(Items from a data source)

____

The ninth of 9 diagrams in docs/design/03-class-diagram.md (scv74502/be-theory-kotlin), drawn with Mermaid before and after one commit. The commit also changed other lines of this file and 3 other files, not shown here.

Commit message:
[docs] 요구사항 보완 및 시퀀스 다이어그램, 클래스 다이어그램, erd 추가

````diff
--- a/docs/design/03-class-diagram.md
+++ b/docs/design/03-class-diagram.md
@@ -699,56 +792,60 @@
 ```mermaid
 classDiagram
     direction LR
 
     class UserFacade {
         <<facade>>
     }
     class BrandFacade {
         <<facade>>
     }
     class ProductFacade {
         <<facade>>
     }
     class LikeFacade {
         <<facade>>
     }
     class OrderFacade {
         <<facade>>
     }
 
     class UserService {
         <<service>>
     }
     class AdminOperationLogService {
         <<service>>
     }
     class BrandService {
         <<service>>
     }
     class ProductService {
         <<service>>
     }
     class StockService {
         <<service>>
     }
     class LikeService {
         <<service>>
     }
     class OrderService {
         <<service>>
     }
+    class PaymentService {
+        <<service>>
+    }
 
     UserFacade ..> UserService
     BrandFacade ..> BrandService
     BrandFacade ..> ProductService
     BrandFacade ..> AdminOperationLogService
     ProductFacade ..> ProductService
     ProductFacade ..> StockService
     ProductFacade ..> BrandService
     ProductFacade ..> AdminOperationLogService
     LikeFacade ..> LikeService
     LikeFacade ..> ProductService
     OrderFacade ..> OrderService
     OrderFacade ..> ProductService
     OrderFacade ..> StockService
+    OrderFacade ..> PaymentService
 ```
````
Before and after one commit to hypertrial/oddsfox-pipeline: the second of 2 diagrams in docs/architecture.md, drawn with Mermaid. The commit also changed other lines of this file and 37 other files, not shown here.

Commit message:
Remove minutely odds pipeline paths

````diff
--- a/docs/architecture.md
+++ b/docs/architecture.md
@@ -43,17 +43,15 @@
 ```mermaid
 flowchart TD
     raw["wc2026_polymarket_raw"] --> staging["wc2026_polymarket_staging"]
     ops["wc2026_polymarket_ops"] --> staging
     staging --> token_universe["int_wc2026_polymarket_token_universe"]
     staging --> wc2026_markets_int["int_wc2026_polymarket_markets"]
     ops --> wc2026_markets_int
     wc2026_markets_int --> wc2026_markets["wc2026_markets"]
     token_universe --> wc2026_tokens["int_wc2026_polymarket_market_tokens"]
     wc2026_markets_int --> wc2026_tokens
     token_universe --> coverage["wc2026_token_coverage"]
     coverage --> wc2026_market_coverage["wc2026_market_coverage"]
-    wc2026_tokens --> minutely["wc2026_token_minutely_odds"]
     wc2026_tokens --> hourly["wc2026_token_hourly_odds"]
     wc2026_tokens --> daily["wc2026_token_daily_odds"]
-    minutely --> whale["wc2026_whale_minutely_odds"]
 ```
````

____

_ASSIGNMENT_
Scan the data above; copy every line where "BrandFacade" appears.

_REPLY_
     class BrandFacade {
     BrandFacade ..> BrandService
     BrandFacade ..> ProductService
     BrandFacade ..> AdminOperationLogService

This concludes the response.